STARRED REVIEW
March 23, 2016

Locked-room mystery in Northern Ireland

By Adrian McKinty

Rain Dogs, the fifth in Adrian McKinty’s Detective Sean Duffy crime series, glows with luminous portraits and firmly anchored scenes. Readers don’t have to search for some kernel of illumination in what the author is saying—it’s there in plain sight, a welcome change from many of the overstuffed tomes of the current day.

Share this Article:

Rain Dogs, the fifth in Adrian McKinty’s Detective Sean Duffy crime series, glows with luminous portraits and firmly anchored scenes. Readers don’t have to search for some kernel of illumination in what the author is saying—it’s there in plain sight, a welcome change from many of the overstuffed tomes of the current day. There’s barely a wasted word, and actions are never belabored—the phone never rings, you just get “Briiinnnggg.” Yet the book contains everything for the crime enthusiast, including a locked room (or should I say, castle), a brisk procedural, mystery with a noir look and great dialogue. It’s all set smack in the midst of the “Troubles” in 1980s Belfast, Northern Ireland.

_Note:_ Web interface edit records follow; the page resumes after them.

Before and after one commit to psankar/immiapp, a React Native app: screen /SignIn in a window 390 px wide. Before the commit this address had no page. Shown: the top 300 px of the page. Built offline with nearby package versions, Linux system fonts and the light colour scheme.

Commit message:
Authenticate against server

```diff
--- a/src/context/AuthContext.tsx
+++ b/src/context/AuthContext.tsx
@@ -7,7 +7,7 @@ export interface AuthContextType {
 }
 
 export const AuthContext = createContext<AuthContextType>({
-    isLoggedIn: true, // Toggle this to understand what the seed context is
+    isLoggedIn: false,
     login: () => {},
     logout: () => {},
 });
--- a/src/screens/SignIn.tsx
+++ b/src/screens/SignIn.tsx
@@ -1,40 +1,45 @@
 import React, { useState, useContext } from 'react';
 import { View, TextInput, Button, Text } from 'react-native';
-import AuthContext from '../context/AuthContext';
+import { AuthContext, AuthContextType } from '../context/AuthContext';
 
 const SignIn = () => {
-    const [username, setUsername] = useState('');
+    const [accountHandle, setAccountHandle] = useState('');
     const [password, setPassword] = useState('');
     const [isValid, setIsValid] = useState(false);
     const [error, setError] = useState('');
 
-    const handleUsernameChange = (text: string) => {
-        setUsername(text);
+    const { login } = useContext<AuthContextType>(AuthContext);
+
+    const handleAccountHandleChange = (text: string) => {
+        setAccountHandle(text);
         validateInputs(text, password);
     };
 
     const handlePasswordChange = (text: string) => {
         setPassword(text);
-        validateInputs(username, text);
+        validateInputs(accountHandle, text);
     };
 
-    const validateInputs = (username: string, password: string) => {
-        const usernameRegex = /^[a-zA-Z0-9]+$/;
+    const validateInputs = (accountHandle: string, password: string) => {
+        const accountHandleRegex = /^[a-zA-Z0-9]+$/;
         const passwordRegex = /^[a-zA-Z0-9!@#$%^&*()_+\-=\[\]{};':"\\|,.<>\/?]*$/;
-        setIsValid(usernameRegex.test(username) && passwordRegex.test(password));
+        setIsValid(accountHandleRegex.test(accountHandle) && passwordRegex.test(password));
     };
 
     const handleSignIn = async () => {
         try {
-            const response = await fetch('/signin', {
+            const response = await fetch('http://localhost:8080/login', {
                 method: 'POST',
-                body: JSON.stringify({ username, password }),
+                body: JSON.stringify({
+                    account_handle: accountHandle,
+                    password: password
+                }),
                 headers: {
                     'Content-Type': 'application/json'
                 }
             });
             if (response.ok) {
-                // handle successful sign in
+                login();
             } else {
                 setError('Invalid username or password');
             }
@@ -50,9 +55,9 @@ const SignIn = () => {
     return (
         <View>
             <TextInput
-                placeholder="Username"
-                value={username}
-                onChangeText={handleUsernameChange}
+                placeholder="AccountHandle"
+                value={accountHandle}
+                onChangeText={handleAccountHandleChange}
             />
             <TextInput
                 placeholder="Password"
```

Early one morning, a young journalist named Lily Bigelow is found dead beneath a high parapet inside the walls of the Anglo-Norman Carrickfergus castle, a tourist venue just outside Belfast. Search after search of the courtyard, dungeons and battlements appears to show that no one (unless it was the night watchman) could have killed her, though there appears to be no reason why she’d jump to her death.

Detective Duffy painstakingly retraces Lily’s tracks leading up to her death, delving into her recent conversations with fellow journalists and her assignment accompanying a Finnish trade mission to Northern Ireland as they decide whether to open a business in the Belfast area. Duffy is closely accompanied by Detective Constable Lawson, a cheeky, dead-smart lad full of dry observations—the perfect counterpoint to Duffy, who often wonders if the joke’s on him. Duffy is a flawed, vulnerable Irishman, 40-ish and struggling to convince himself—or maybe us—that his just-under-30 girlfriend isn’t too young for him. He’s fun and down to earth, and he talks to the reader in abbreviated sentences, so we’re drawn right into the snap of the book’s dialogue.

Pointedly, McKinty makes us aware of the daily dangers in Northern Ireland, as Duffy checks his car for bombs before each trip. The tragic murder of one of his colleagues is expressed simply, with stark effect. On the other hand, Duffy is full of humorous asides about his colleagues: “I said hey to some grizzled old cops who looked like rejects from Jim Henson’s Creature Shop.”

McKinty’s writing is so good it makes your head spin, and Rain Dogs has it all: intriguing plot, good Irish humor and a straightforward telling.

Trending Reviews

Get the Book

Rain Dogs

Rain Dogs

By Adrian McKinty
Seventh Street
ISBN 9781633881303

Sign Up

Stay on top of new releases: Sign up for our enewsletters to receive reading recommendations in your favorite genres.

Sign Up

Sign up to receive reading recommendations in your favorite genres!